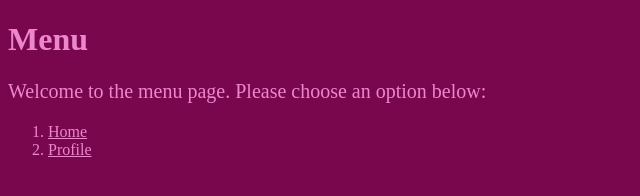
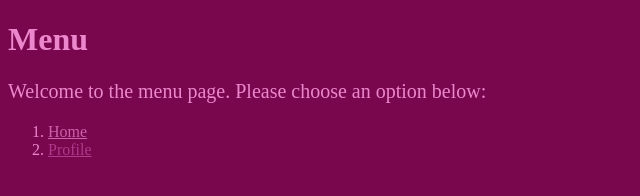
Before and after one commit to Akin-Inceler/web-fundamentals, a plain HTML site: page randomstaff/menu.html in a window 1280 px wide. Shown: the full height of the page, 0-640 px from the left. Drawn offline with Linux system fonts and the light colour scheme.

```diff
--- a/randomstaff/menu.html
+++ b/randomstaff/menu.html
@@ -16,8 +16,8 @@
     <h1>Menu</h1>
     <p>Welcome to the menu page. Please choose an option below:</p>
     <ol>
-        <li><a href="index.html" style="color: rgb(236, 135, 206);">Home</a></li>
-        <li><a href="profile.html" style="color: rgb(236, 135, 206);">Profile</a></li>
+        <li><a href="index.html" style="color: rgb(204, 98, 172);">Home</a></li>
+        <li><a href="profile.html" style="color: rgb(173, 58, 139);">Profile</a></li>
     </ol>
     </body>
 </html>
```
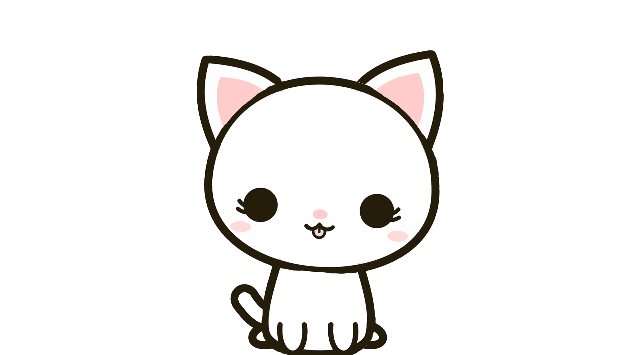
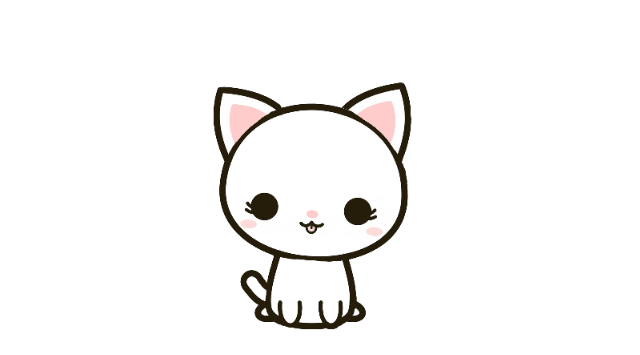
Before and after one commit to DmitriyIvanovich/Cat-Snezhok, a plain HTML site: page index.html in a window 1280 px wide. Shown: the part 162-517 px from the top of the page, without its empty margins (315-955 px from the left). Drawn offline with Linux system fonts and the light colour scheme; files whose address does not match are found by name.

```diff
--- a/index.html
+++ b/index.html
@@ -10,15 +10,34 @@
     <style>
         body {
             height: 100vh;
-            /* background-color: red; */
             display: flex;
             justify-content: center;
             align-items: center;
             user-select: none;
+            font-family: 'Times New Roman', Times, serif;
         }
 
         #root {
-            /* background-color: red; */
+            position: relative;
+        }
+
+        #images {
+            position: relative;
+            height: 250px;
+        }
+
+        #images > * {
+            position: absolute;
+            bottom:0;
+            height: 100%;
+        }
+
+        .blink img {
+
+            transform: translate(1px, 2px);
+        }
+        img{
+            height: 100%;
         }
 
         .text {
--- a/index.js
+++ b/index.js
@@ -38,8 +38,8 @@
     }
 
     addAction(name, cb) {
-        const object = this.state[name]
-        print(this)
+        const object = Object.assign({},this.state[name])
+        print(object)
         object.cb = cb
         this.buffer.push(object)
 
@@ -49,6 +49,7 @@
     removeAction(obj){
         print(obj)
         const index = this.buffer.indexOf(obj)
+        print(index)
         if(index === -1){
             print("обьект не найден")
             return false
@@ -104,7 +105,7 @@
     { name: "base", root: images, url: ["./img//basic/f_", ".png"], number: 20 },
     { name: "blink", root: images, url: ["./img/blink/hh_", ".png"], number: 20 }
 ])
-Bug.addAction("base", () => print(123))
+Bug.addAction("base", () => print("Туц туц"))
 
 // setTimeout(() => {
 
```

---

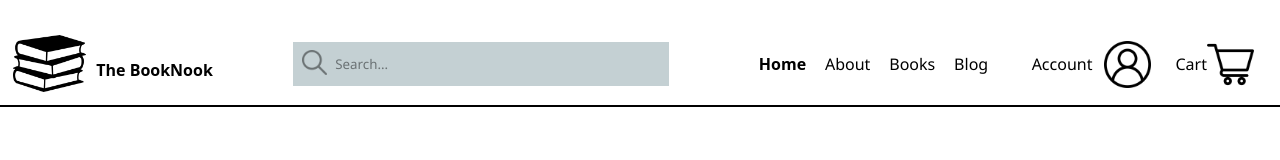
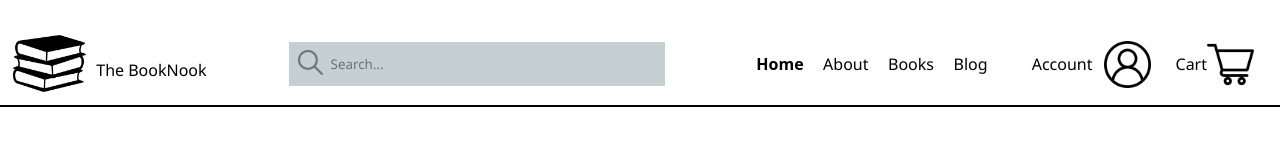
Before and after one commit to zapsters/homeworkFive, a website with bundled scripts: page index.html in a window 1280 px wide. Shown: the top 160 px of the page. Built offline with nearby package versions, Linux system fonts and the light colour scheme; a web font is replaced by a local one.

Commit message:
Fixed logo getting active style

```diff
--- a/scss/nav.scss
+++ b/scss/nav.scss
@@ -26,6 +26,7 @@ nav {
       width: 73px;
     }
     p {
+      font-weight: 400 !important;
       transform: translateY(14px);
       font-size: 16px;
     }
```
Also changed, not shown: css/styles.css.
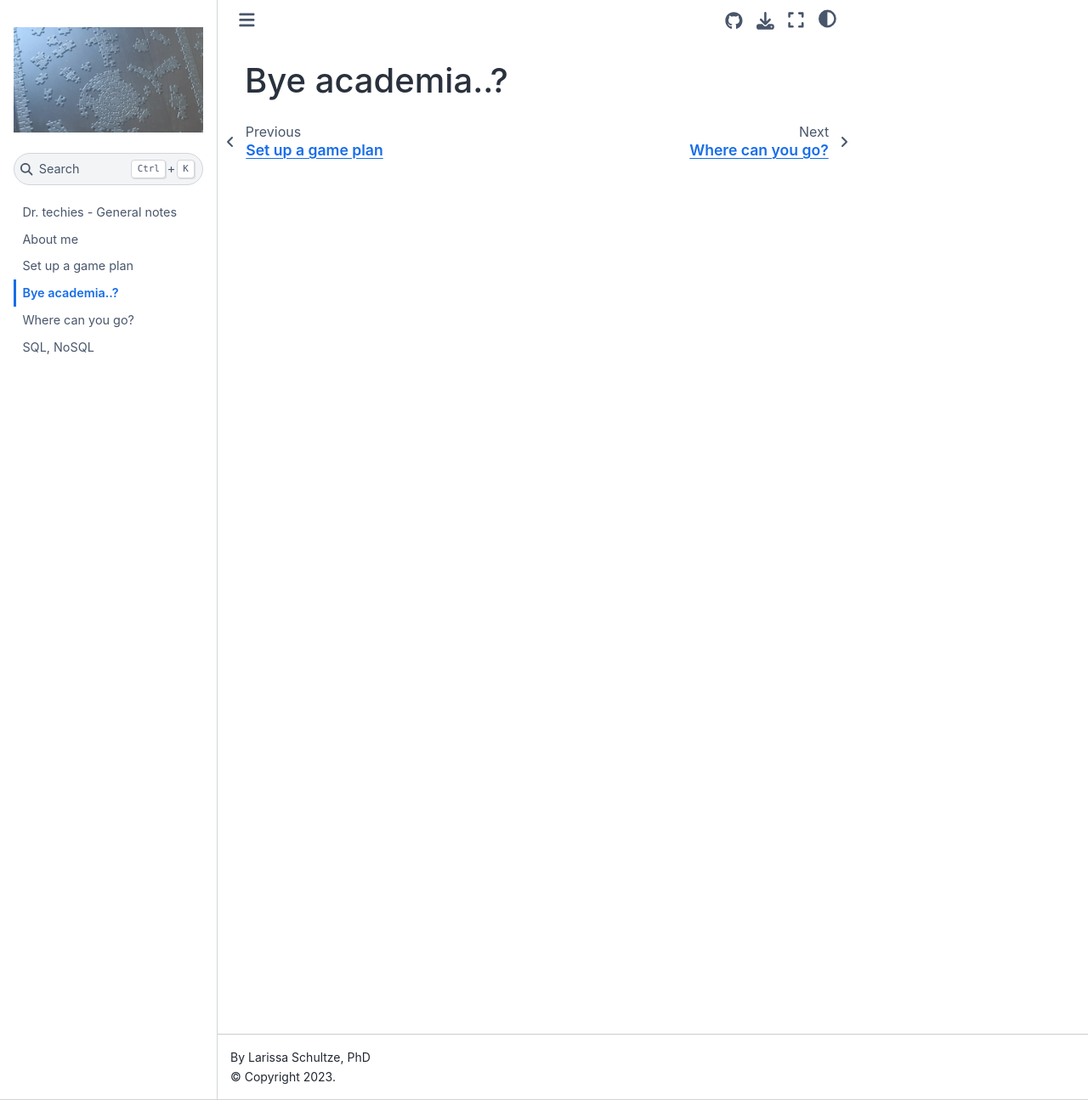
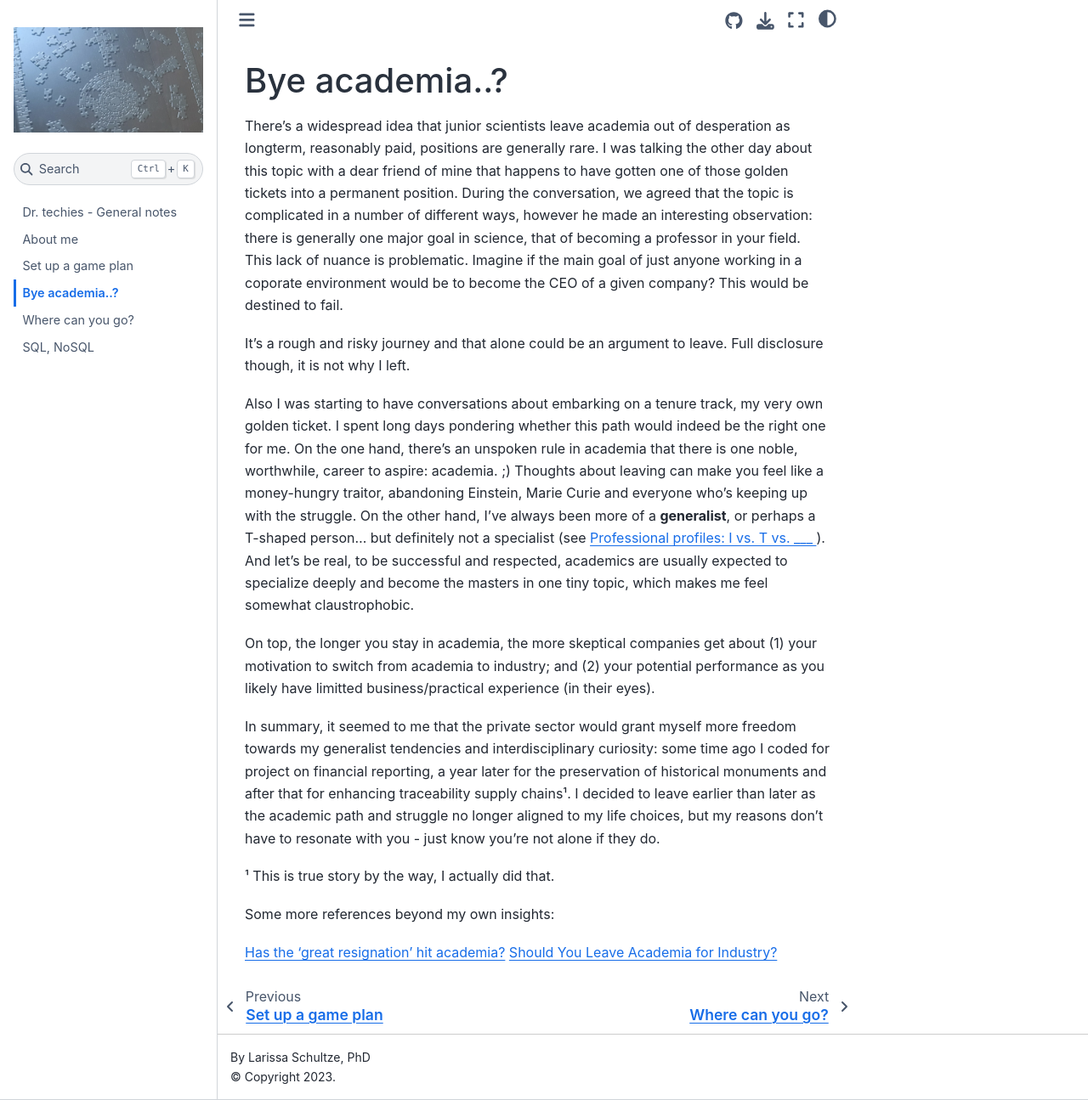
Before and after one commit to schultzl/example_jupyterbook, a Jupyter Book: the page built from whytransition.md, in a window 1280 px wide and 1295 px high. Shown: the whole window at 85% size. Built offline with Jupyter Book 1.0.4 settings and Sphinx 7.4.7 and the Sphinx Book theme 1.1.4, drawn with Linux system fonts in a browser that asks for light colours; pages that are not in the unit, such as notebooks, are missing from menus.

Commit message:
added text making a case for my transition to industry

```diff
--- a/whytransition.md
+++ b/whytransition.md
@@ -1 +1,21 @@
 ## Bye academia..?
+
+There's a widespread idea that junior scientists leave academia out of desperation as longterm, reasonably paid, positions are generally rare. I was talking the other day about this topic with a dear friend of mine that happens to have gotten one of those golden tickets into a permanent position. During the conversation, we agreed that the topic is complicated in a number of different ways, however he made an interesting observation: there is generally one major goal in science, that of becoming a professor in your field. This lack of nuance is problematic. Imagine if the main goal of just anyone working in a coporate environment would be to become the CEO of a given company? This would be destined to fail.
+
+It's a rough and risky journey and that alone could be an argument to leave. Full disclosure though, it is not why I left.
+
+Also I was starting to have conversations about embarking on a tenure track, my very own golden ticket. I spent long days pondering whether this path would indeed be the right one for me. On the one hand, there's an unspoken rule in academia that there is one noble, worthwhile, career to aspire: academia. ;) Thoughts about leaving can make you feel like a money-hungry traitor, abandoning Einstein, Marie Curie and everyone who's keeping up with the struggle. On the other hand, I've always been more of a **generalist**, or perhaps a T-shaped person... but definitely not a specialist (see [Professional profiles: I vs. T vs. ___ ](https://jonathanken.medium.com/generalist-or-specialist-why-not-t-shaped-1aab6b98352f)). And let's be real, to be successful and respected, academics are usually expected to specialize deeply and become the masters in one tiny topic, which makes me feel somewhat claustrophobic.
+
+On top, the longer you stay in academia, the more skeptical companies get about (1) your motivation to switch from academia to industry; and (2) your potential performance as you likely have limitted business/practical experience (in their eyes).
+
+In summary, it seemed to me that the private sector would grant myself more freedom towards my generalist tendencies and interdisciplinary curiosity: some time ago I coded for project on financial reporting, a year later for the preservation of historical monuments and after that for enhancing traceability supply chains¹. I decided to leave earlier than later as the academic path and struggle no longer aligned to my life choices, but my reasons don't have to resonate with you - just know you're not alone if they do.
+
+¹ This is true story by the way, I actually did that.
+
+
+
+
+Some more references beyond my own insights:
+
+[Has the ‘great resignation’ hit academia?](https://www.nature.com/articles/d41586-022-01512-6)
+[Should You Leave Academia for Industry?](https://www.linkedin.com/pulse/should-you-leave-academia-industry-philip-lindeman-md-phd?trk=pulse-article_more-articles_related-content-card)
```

- INSTRUCTIONS TO FOLLOW -
Each line in the listing where the word "print" is found is to be copied.

- ANSWER TO THIS EXERCISE -
-        print(this)
+        print(object)
         print(obj)
+        print(index)
             print("обьект не найден")
-Bug.addAction("base", () => print(123))
+Bug.addAction("base", () => print("Туц туц"))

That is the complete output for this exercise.